The Museum of Fine Arts in Boston is hosting an outdoor display that illustrates the principles of sailing, but also defines it as art.

Bill Koch’s America3, winner of the 1992 America’s Cup, and the Italian yacht she beat in San Diego, Il Moro Di Venezia, appear to be “sailing on land” through the concept designed and executed by Rodger Martin Yacht Design. (The Newport, R.I., firm also was part of the America3 design team in 1991-’92.) The boats are part of the exhibit, “The Things I Love: The Many Collections of William I. Koch.”

At 124 feet tall, the boats are displayed as if racing, with defending yacht America3, skippered by Koch in ’92, in the lead. The display is designed to be able to sustain winds up to 96 knots, and will remain outside the museum for the duration of the exhibit, which was set to run through Nov. 13.

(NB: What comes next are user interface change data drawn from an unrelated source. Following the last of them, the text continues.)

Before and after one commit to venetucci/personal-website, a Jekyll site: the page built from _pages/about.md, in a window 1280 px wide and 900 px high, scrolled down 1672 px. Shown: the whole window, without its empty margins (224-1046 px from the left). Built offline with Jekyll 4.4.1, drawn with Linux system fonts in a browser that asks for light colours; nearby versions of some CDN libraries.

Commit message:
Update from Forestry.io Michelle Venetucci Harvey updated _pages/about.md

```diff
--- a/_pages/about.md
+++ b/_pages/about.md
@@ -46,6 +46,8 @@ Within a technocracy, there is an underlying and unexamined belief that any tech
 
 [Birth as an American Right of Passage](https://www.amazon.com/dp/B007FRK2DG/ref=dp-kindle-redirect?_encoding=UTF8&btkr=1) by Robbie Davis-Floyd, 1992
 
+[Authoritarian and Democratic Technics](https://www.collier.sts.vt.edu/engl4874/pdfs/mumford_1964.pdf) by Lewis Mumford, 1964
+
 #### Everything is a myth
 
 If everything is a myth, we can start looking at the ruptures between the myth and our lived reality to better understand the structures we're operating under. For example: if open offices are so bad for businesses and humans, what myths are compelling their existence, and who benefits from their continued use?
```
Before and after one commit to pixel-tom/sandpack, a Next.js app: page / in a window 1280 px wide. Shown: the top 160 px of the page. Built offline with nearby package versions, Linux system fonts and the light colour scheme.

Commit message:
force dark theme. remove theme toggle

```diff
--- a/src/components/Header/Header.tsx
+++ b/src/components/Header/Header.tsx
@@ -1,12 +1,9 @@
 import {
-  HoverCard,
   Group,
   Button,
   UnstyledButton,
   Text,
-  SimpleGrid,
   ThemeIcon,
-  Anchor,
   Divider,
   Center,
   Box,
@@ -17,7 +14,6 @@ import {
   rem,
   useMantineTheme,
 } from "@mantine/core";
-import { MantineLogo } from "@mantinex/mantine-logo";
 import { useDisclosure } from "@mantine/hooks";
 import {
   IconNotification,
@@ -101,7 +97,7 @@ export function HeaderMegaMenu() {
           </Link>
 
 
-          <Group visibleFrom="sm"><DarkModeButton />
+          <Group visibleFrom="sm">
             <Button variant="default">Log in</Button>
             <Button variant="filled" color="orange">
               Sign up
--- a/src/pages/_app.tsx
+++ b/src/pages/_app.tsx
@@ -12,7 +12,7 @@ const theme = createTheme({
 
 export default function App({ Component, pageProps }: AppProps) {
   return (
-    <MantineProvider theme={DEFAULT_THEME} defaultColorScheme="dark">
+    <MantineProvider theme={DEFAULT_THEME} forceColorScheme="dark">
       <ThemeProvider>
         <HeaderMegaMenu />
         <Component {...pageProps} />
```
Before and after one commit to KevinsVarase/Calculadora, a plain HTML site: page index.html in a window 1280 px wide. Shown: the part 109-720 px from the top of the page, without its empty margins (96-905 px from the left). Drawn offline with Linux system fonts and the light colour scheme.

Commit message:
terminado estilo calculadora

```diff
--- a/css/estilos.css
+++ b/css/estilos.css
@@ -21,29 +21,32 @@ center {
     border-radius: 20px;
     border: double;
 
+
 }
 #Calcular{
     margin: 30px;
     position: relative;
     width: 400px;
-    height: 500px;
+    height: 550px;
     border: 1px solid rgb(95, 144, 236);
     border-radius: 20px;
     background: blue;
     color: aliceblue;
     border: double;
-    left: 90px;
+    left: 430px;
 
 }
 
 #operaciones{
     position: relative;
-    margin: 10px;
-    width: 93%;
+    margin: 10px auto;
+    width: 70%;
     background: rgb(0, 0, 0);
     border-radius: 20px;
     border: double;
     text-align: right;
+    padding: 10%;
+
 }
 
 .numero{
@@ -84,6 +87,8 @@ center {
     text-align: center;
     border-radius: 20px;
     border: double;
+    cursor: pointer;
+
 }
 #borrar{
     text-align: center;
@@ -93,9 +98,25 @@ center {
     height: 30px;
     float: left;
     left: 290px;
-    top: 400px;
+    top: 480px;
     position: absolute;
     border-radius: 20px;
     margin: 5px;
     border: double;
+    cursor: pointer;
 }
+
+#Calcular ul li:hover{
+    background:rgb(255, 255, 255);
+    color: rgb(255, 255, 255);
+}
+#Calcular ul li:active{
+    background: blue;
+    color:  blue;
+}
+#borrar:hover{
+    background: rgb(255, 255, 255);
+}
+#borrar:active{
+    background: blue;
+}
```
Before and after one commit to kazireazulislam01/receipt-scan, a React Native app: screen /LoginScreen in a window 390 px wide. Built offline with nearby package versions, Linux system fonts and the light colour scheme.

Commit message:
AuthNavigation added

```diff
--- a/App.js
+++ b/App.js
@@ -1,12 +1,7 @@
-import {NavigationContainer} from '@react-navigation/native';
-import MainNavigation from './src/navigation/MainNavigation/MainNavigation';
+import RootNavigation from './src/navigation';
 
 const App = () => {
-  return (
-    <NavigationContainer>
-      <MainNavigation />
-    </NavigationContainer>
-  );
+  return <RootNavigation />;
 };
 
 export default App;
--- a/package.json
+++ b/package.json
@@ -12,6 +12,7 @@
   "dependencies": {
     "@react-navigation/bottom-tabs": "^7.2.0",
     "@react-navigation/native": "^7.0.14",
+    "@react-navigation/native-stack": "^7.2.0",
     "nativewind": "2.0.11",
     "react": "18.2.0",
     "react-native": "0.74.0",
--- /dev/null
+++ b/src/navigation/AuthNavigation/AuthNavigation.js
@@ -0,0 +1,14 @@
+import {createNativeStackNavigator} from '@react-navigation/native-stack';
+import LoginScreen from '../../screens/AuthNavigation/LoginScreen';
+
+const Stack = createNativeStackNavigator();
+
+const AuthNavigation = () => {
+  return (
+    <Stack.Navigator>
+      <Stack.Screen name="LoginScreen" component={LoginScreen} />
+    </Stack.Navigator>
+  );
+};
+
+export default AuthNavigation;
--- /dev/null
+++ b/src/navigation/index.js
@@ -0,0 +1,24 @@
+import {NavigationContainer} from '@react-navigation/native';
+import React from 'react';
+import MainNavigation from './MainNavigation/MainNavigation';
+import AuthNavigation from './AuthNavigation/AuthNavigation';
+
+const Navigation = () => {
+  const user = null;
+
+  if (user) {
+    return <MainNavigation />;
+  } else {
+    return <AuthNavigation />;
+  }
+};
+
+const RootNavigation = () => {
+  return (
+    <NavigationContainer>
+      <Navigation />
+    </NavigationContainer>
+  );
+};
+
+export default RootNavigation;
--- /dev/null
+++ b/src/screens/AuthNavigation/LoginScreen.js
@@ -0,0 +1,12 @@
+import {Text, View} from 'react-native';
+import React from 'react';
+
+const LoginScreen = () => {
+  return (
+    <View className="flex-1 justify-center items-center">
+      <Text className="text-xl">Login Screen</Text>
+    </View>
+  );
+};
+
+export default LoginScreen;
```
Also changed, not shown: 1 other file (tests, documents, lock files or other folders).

The yachts are suspended with a system of tensioned stainless steel rods with 316 stainless fittings. The largest rod, at Il Moro’s port side, can take a reported 91,000-pound load. Within the boats, the main supporting wires attach to the fin keels. The bow and stern tethers on both boats stabilize against pitching and yawing in heavy wind and are attached to the forestay, runner and mainsheet bulkheads using custom chain plates.

Fourteen helical piles, essentially giant corkscrews, were used to anchor the tension wire. They’re driven 15 to 20 feet below grade to a layer of clay, and are also used to anchor the concrete footings below each boat’s keel and below carbon support masts.

Below each ballast bulb is a ball-and-socket joint that allows the yachts to pivot if hit with a blast of wind, rather than bending and stressing their structures — and also take the 70 tons of compression experienced in a 96-knot wind gust. www.rodgermartindesign.com